**Description of the task**
Scanning the entries below, copy every line that contains the word "cardLabels".

**User interface change data**
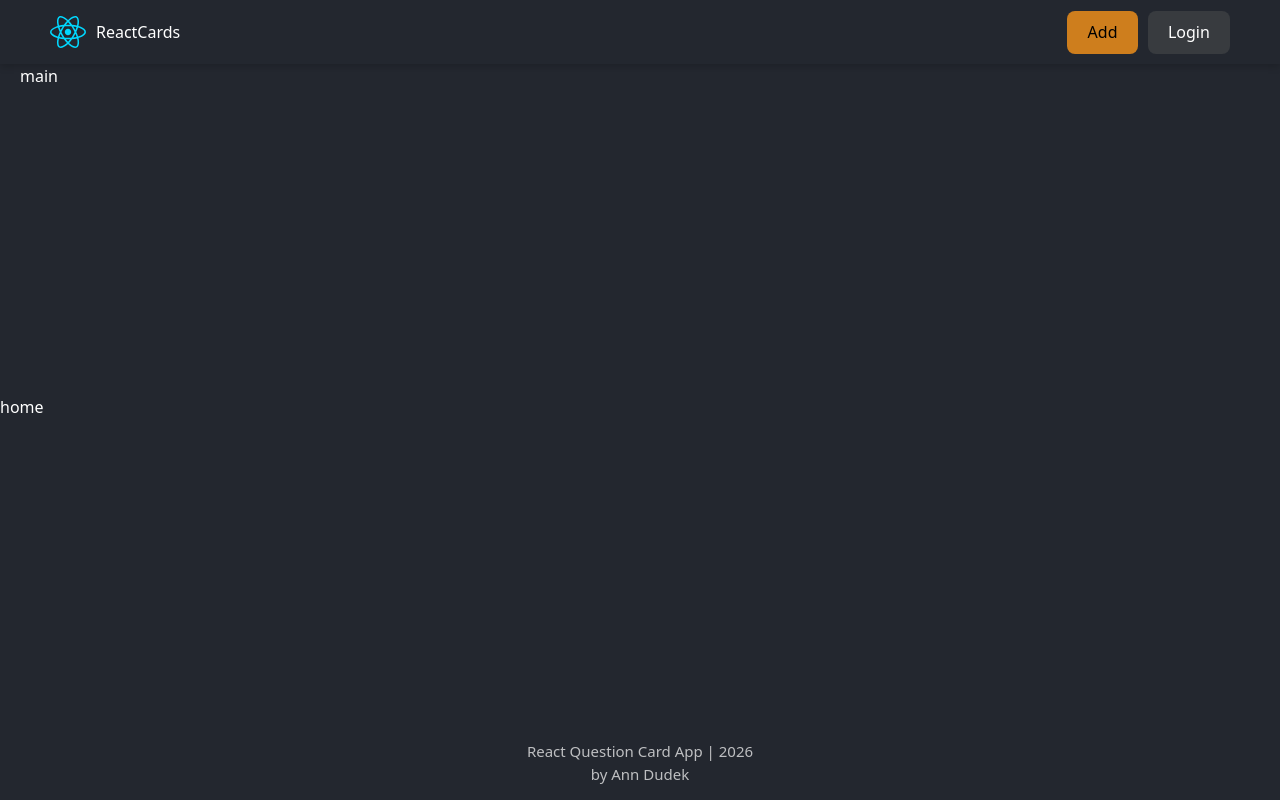
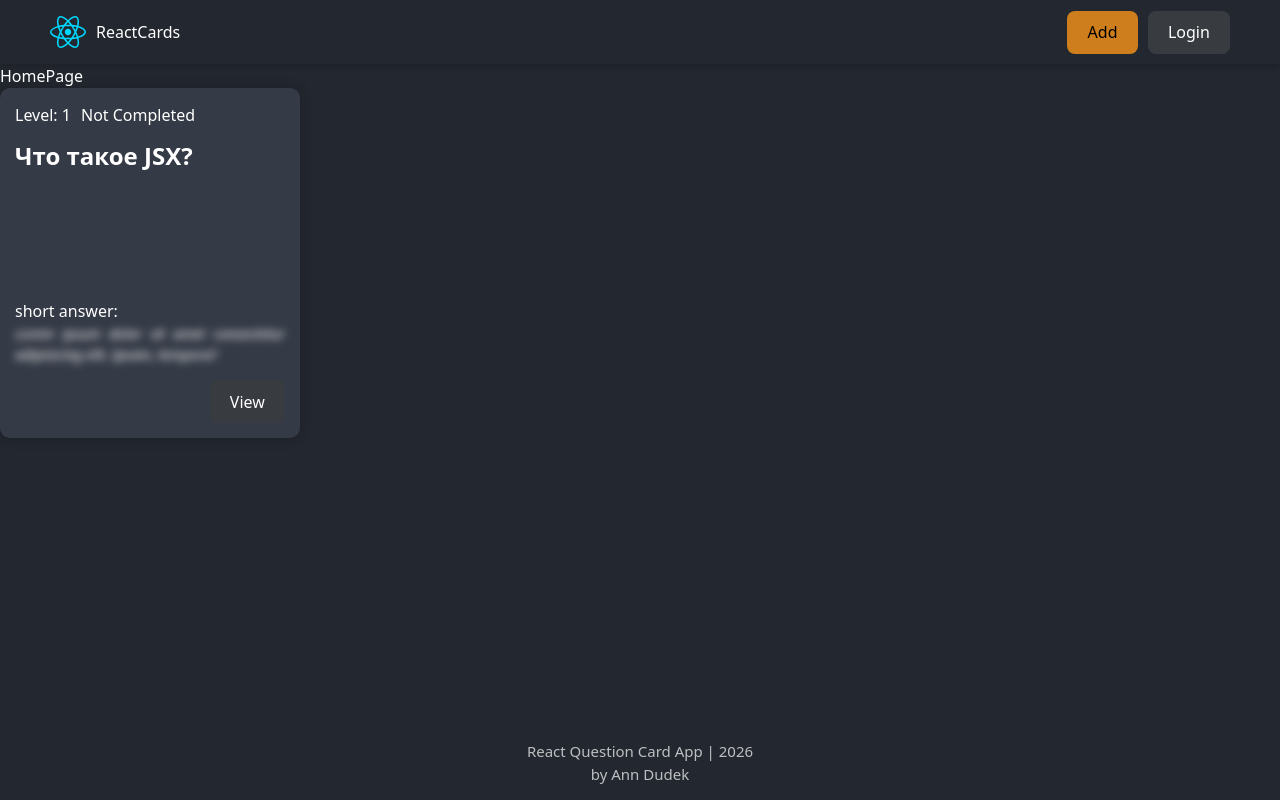
Before and after one commit to anndudek/react-pet, a React (Vite) app: page / in a window 1280 px wide. Built offline with nearby package versions, Linux system fonts and the light colour scheme.

Commit message:
Home page and question card

```diff
--- a/src/App.jsx
+++ b/src/App.jsx
@@ -1,5 +1,6 @@
 import { BrowserRouter, Route, Routes } from "react-router-dom";
 import { MainLayout } from "./components/MainLayout";
+import { HomePage } from "./pages/HomePage";
 
 function App() {
   //return <MainLayout />;
@@ -7,7 +8,7 @@
     <BrowserRouter>
       <Routes>
         <Route element={<MainLayout />}>
-          <Route path="/" element={<div>home</div>}></Route>
+          <Route path="/" element={<HomePage />}></Route>
           <Route path="/forbidden" element={<div>forbidden</div>}></Route>
           <Route path="/addquestion" element={<div>addQuestion</div>}></Route>
         </Route>
--- a/src/components/Header/Header.jsx
+++ b/src/components/Header/Header.jsx
@@ -2,16 +2,21 @@
 import { Button } from "../Button";
 import cls from "./Header.module.css";
 import reactLogo from "../../assets/react.svg";
+import { useNavigate } from "react-router-dom";
 
 export const Header = () => {
+  const navigate = useNavigate();
+
   return (
     <header className={cls.header}>
-      <p>
+      <p onClick={() => navigate("/")}>
         <img src={reactLogo} alt="react logo" />
         <span>ReactCards</span>
       </p>
       <div className={cls.headerButtons}>
-        <Button isActive={true}>Add</Button>
+        <Button isActive={true} onClick={() => navigate("/addquestion")}>
+          Add
+        </Button>
         <Button>Login</Button>
       </div>
     </header>
--- a/src/components/MainLayout/MainLayout.jsx
+++ b/src/components/MainLayout/MainLayout.jsx
@@ -9,7 +9,6 @@
     <div className={cls.mainLayout}>
       <Header />
       <div className={cls.mainWrapper}>
-        <main className={cls.main}>main</main>
         <Outlet />
         <footer className={cls.footer}>
           React Question Card App | {currentYear} <br />
--- /dev/null
+++ b/src/components/QuestionCard/QuedtionCard.jsx
@@ -0,0 +1,23 @@
+import {} from "react";
+import cls from "./QuestionCard.module.css";
+import { Button } from "../Button";
+
+export const QuestionCard = () => {
+  return (
+    <div className={cls.card}>
+      <div className={cls.cardLabels}>
+        <div>Level: 1</div>
+        <div>Not Completed</div>
+      </div>
+
+      <h5 className={cls.cardTitle}>Что такое JSX?</h5>
+
+      <div className={cls.cardAnswers}>
+        <label>short answer: </label>
+        <p className={cls.cardAnswer}>Lorem ipsum dolor sit amet consectetur adipisicing elit. Ipsam, tempora?</p>
+      </div>
+
+      <Button onClick={() => {}}>View</Button>
+    </div>
+  );
+};
--- /dev/null
+++ b/src/components/QuestionCard/QuestionCard.module.css
@@ -0,0 +1,45 @@
+.card {
+    width: 300px;
+    height: 350px;
+    border-radius: 10px;
+    padding: 15px;
+    background-color: var(--card-bg-color);
+    color: var(--text-color);
+    box-shadow: 0 0 8px 5px rgba(0, 0, 0, 0.1);
+    display: flex;
+    justify-content: flex-start;
+    flex-direction: column;
+    align-items: flex-start;
+    gap: 15px;
+
+    button {
+        align-self: flex-end;
+    }
+}
+
+.cardLabels {
+    display: flex;
+    gap: 10px;
+}
+
+.cardTitle {
+    font-size: 24px;
+    line-height: 28px;
+}
+
+.cardAnswers {
+    margin-top: auto;
+}
+
+.cardAnswer {
+    font-size: 14px;
+    filter: blur(4px);
+    font-style: italic;
+    text-align: justify;
+    cursor: pointer;
+    transition: filter .8s ease-in-out;
+}
+
+.cardAnswer:hover {
+    filter: none;
+}
--- /dev/null
+++ b/src/components/QuestionCard/index.jsx
@@ -0,0 +1 @@
+export { QuestionCard } from "./QuedtionCard";
--- a/src/index.css
+++ b/src/index.css
@@ -4,6 +4,8 @@
 
   --btn-bg-color: #383b3f;
   --btn-text-color: #fff;
+
+  --card-bg-color: #343a46;
 
   font-family: system-ui, Avenir, Helvetica, Arial, sans-serif;
   line-height: 1.5;
@@ -40,6 +42,8 @@
 
     --btn-bg-color: #16444f;
     --btn-text-color: #57c4dc;
+
+    --card-bg-color: #ebedf0;
   }
 }
 
@@ -50,5 +54,7 @@
 
     --btn-bg-color: #383b3f;
     --btn-text-color: #fff;
+
+    --card-bg-color: #343a46;
   }
 }
--- /dev/null
+++ b/src/pages/HomePage/HomePage.jsx
@@ -0,0 +1,12 @@
+import {} from "react";
+import cls from "./HomePage.module.css";
+import { QuestionCard } from "../../components/QuestionCard";
+
+export const HomePage = () => {
+  return (
+    <div>
+      HomePage
+      <QuestionCard />
+    </div>
+  );
+};
--- /dev/null
+++ b/src/pages/HomePage/index.jsx
@@ -0,0 +1 @@
+export { HomePage } from "./HomePage";
```
Also changed, not shown: src/pages/HomePage/HomePage.module.css (added).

**Answer for this exercise**
+      <div className={cls.cardLabels}>
+.cardLabels {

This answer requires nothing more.